- **What is being asked**:
Please show every line from the entries that carries the word "procNumber".

- **Before-and-after change records**:
---*---

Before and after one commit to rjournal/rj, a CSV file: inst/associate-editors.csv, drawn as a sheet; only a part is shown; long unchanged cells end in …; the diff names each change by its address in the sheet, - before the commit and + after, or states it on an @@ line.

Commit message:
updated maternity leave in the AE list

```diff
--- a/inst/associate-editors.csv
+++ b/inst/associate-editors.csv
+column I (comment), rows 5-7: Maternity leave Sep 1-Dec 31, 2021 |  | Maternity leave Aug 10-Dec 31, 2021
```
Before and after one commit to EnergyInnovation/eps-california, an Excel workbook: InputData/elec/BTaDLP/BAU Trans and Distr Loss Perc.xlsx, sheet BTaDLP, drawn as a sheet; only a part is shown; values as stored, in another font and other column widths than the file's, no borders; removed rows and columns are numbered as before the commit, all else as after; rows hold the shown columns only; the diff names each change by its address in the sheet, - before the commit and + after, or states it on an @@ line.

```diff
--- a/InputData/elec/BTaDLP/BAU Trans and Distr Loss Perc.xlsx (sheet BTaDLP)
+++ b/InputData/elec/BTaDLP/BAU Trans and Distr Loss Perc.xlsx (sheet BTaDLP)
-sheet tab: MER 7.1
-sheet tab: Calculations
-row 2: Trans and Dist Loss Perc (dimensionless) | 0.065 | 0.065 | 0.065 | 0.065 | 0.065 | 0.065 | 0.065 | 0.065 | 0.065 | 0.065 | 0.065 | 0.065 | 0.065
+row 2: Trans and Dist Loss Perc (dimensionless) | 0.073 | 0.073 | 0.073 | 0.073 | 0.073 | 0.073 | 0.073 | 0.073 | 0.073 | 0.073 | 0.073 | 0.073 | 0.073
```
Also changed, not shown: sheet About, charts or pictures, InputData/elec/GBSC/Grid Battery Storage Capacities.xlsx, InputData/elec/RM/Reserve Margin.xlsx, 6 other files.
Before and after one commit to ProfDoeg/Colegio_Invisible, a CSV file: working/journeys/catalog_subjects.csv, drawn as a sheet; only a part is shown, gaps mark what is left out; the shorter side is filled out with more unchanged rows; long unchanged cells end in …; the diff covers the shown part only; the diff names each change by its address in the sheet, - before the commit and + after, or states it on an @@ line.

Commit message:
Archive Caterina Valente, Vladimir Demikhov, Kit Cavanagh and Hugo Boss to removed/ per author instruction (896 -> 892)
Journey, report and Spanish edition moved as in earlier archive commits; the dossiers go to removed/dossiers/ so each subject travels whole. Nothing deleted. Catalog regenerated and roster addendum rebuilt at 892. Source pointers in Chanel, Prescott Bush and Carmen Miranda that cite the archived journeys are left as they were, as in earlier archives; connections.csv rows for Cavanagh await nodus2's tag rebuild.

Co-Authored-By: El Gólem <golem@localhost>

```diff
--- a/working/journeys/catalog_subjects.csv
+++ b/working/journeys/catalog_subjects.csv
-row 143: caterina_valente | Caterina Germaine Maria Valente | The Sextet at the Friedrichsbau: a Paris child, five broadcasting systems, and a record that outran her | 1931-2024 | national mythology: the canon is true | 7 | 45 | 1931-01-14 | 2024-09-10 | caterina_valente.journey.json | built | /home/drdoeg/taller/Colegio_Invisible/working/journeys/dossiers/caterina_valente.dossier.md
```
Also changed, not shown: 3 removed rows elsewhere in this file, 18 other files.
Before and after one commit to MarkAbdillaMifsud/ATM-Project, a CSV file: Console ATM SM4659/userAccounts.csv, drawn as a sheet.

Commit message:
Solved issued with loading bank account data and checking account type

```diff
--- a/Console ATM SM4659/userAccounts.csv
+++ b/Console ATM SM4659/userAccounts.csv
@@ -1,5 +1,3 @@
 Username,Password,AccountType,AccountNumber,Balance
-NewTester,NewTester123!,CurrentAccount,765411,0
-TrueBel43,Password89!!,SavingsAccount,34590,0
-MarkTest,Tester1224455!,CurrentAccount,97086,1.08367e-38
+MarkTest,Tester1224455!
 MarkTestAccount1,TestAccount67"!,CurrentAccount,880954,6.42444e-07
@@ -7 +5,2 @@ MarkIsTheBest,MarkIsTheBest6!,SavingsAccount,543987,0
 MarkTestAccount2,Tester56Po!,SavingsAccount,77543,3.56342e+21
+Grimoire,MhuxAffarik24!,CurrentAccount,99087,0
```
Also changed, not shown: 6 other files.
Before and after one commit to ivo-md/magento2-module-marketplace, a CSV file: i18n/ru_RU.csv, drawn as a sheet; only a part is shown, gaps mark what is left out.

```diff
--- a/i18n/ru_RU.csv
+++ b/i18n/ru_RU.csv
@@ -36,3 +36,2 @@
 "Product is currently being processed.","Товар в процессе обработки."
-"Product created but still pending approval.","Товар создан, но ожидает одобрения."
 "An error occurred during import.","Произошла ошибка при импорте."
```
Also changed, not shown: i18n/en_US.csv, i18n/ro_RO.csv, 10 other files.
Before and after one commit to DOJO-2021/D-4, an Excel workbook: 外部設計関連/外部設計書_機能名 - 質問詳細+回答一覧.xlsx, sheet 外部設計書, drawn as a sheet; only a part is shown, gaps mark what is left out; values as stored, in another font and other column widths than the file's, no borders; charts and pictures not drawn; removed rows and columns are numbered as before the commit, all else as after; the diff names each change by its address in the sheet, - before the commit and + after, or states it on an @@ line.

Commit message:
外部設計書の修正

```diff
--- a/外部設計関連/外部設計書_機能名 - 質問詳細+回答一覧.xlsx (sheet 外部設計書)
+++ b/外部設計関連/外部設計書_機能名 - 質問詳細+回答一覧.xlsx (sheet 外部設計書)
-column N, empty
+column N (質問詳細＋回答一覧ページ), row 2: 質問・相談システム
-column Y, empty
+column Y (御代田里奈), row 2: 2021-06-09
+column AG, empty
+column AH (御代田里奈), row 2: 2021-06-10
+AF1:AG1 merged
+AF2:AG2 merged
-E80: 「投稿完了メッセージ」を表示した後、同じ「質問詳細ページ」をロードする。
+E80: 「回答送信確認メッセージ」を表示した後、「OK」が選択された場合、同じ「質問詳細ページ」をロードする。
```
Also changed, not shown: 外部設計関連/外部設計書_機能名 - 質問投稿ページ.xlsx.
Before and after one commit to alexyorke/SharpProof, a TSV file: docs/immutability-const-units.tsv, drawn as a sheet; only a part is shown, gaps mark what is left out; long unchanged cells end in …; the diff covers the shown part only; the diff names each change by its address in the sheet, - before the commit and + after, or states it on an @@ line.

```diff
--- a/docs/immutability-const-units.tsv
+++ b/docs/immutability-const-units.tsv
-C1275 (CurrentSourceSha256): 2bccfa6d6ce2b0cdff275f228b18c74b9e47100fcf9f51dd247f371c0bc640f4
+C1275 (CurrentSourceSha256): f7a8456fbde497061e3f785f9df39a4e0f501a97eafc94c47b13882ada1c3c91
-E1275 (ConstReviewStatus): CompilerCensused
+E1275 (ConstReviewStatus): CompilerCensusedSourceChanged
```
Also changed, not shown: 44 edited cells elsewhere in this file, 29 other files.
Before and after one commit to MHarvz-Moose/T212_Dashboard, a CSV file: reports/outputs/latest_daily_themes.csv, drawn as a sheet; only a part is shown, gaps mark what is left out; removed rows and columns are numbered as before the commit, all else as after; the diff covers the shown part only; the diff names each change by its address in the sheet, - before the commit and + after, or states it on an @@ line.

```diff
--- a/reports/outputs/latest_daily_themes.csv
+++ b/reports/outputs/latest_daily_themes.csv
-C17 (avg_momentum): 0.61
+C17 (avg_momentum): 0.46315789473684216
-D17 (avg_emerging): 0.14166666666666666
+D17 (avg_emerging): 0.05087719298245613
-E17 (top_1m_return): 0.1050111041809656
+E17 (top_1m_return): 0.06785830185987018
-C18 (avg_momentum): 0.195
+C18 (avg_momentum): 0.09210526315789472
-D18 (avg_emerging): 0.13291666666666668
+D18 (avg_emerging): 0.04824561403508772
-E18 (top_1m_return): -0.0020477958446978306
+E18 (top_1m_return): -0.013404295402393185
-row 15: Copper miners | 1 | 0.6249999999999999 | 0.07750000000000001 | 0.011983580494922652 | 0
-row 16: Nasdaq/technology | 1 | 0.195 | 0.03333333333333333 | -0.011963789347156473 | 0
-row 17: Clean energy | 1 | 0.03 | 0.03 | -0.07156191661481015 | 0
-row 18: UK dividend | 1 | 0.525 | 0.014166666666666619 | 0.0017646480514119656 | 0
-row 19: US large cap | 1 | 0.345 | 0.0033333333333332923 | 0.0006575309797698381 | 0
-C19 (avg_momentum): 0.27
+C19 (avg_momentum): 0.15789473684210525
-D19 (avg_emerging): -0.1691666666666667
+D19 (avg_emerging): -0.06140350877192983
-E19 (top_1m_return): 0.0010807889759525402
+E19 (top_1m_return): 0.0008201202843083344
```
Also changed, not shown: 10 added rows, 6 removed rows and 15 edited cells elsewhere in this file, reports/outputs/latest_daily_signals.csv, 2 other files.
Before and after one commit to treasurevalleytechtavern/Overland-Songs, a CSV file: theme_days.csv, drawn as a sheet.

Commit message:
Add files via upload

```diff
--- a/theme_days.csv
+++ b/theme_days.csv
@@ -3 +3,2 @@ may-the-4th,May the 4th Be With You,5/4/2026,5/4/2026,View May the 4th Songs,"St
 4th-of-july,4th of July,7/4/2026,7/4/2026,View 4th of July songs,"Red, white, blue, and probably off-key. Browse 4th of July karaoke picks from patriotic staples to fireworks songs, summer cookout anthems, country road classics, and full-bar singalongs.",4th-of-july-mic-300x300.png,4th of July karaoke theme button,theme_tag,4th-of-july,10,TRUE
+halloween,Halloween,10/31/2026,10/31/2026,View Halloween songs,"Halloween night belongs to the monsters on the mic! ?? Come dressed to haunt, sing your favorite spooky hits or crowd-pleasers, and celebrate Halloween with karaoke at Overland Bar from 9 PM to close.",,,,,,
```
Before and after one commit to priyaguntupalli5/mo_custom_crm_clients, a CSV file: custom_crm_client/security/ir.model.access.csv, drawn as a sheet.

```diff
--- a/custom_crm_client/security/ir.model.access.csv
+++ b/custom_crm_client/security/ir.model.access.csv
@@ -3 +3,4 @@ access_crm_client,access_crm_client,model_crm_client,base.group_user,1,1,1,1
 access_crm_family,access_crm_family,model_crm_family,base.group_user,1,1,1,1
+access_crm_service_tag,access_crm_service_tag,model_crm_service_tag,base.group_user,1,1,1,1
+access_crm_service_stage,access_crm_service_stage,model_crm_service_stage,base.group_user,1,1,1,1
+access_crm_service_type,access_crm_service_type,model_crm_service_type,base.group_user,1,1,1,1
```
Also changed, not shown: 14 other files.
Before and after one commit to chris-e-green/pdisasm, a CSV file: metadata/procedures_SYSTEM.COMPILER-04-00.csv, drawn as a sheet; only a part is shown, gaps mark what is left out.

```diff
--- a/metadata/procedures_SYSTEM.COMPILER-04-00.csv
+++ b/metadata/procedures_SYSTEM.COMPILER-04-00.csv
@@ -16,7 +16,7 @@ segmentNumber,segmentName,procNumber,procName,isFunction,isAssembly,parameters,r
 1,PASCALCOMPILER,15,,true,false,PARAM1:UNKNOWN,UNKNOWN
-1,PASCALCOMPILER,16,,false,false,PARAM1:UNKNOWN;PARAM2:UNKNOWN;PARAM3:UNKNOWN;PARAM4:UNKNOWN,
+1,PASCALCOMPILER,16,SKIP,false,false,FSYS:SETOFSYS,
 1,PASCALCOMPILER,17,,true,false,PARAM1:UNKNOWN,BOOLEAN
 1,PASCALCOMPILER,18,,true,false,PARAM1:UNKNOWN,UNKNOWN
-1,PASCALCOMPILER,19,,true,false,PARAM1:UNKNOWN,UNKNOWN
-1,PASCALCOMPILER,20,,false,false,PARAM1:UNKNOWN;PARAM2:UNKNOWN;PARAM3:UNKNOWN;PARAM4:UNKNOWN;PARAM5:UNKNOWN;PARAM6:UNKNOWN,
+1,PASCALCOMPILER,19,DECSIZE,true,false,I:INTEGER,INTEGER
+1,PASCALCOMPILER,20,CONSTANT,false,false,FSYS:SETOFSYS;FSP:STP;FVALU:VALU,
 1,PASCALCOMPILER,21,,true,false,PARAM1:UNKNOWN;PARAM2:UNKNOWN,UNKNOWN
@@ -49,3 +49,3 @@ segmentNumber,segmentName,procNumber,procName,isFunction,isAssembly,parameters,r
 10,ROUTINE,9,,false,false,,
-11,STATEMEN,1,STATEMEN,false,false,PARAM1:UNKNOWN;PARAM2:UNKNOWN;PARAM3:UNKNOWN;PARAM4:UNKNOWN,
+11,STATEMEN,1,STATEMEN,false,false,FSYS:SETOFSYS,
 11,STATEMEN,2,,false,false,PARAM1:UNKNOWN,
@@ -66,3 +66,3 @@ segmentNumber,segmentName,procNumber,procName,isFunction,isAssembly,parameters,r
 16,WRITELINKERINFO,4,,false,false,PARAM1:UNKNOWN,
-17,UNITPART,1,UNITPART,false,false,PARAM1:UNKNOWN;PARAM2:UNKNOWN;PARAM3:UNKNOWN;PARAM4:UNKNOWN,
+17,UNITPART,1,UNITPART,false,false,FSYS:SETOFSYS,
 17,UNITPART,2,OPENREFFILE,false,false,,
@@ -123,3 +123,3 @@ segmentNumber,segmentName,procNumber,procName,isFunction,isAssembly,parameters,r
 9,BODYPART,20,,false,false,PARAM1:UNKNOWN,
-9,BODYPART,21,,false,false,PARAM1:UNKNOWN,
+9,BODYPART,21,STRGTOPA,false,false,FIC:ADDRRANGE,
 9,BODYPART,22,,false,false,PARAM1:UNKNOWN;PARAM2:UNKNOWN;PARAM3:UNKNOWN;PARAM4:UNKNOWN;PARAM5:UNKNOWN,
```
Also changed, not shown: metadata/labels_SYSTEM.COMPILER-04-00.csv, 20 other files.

---*---

- **Result for this task**:
@@ -16,7 +16,7 @@ segmentNumber,segmentName,procNumber,procName,isFunction,isAssembly,parameters,r
@@ -49,3 +49,3 @@ segmentNumber,segmentName,procNumber,procName,isFunction,isAssembly,parameters,r
@@ -66,3 +66,3 @@ segmentNumber,segmentName,procNumber,procName,isFunction,isAssembly,parameters,r
@@ -123,3 +123,3 @@ segmentNumber,segmentName,procNumber,procName,isFunction,isAssembly,parameters,r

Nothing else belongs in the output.